Mon and Dad had a strict code of ethics which we were expected to abide by. We could play cards but not on Sunday. We could go to the movies, the “picture show,” on Saturday but not on Sunday. Sunday was a holy day on which some things were forbidden. 

The example of my parents has a profound influence on me and my siblings. To this day I have never heard any of my siblings use profanity. And none of them has been victimized by alcohol or tobacco.

Genuine Christianity is not, of course, a list of Do’s and Don’ts. It is a relationship to Jesus Christ. Nonetheless, I am convinced the “godly” influence of our parents made it much easier for me and my siblings to embrace faith in God. And, over the years, we had the joy of seeing our parents grow beyond their devotion to a “rules” religion; they found a better way through knowing and loving Jesus.

Passing the faith on to others is the joyous privilege of every Christian. My parents passed it on to their children and it was not so much taught as it was caught. They showed us that God can use our example to help others “catch” the faith.

An effective example, of course, requires faithfulness under pressure. Trials and trouble tend to weaken our faith. Sometimes we are tempted to give up, thinking that God has forgotten about us. Instead of remaining strong in the face of hardships, we may give way to self-pity. I know that has sometimes been true for me.

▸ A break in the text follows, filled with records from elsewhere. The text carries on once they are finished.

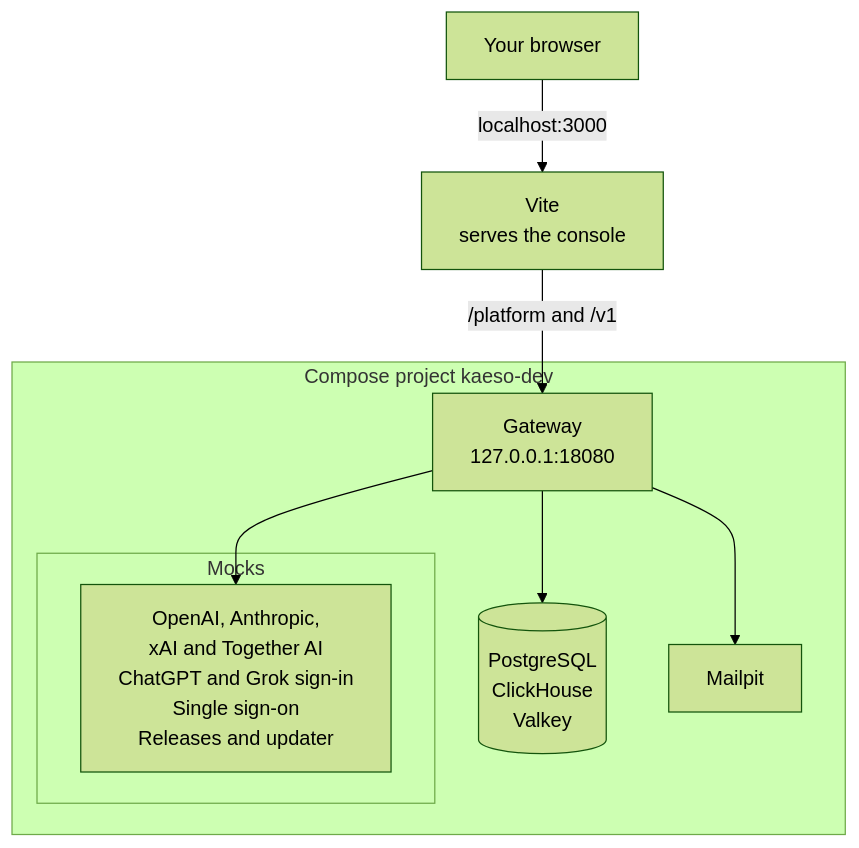
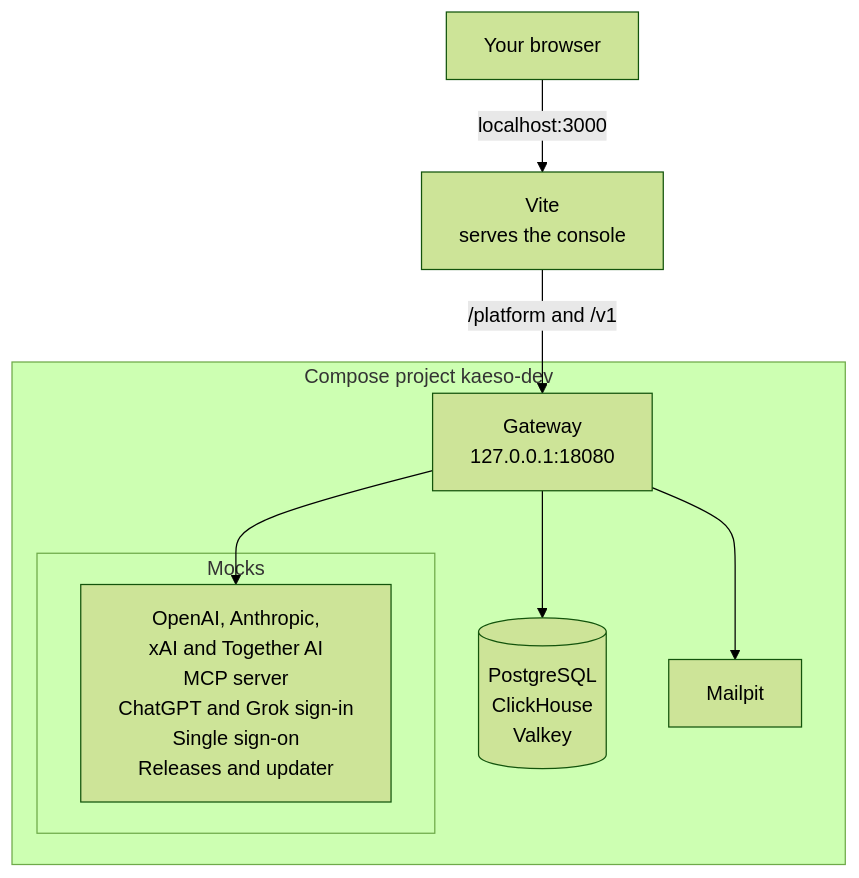
Before and after one commit to logicplanes/kaeso: the diagram in apps/docs/content/en/development/stack.md, drawn with Mermaid (forest theme). The commit also changed other lines of this file and 33 other files, not shown here.

First line of the commit message:
Kaeso reaches remote MCP servers over Streamable HTTP, only on networks you allow

````diff
--- a/apps/docs/content/en/development/stack.md
+++ b/apps/docs/content/en/development/stack.md
@@ -9,18 +9,18 @@
 ```mermaid
 flowchart TD
   accTitle: The development stack
-  accDescr: Your browser opens Vite on localhost:3000, which serves the console and sends /platform and /v1 on to the gateway on 127.0.0.1:18080. The gateway runs in the Compose project kaeso-dev with PostgreSQL, ClickHouse and Valkey, and calls the mock providers, the mock ChatGPT and Grok sign-in, the mock single sign-on, the mock releases and updater, and Mailpit.
+  accDescr: Your browser opens Vite on localhost:3000, which serves the console and sends /platform and /v1 on to the gateway on 127.0.0.1:18080. The gateway runs in the Compose project kaeso-dev with PostgreSQL, ClickHouse and Valkey, and calls the mock providers, the mock MCP server, the mock ChatGPT and Grok sign-in, the mock single sign-on, the mock releases and updater, and Mailpit.
   browser[Your browser]:::outside -- localhost:3000 --> vite[Vite<br>serves the console]
   vite -- /platform and /v1 --> gateway
   subgraph stack [Compose project kaeso-dev]
     gateway[Gateway<br>127.0.0.1:18080]:::accent
     data[(PostgreSQL<br>ClickHouse<br>Valkey)]
     subgraph mock [Mocks]
-      mocks[OpenAI, Anthropic,<br>xAI and Together AI<br>ChatGPT and Grok sign-in<br>Single sign-on<br>Releases and updater]
+      mocks[OpenAI, Anthropic,<br>xAI and Together AI<br>MCP server<br>ChatGPT and Grok sign-in<br>Single sign-on<br>Releases and updater]
     end
     mail[Mailpit]
   end
   gateway --> data
   gateway --> mocks
   gateway --> mail
 ```
````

One thing that has helped me get up out of the pit of self-pity has been the writing of Oswald Chambers in My Utmost for His Highest. His words often help me stop pitying myself. Perhaps his words will grip you as they do me:

“I must learn that the purpose of my life belongs to God, not me. God is using me from His great personal perspective, and all He asks of me is that I trust Him. I should never say, ‘Lord, this causes me such heartache.’ To talk that way makes me a stumbling block. When I stop telling God what I want, He can freely work His will in me without any hindrance. He can crush me, exalt me, or do anything else He chooses. He simply asks me to have absolute faith in Him and His goodness. Self-pity is of the devil, and if I wallow in it I cannot be used by God for His purpose in the world.”

This kind of surrender is never easy. But I have found help in the examples of others who refused to wilt when life was hard. One such man was Frank Pierce, a godly farmer in the first church I served as a pastor. He was superintendent of his church’s Sunday School for 50 years.

Frank was proud of having never missed a Sunday in 50 years. One Saturday it started snowing. By Sunday morning the snow was so deep that no one in this rural Alabama community could get to church. We all stayed home.

The next Sunday when we gathered, Frank Pierce shamed us all. He had walked four miles through the snow to church. He turned on the heat and stayed awhile, then returned home when no one showed up. Faithfulness meant a lot to Frank Pierce. And by his example, and the strength of his character, he influenced many to trust the Lord.

When the going gets tough it is wise to ask for grace to stay the course and not wallow in self-pity. Faithfulness can make a difference. Walter and Caroline showed me that. And if I can stay out of the pity pit, I can make a difference too. So Lord, help me to trust you, no matter what. +  +  +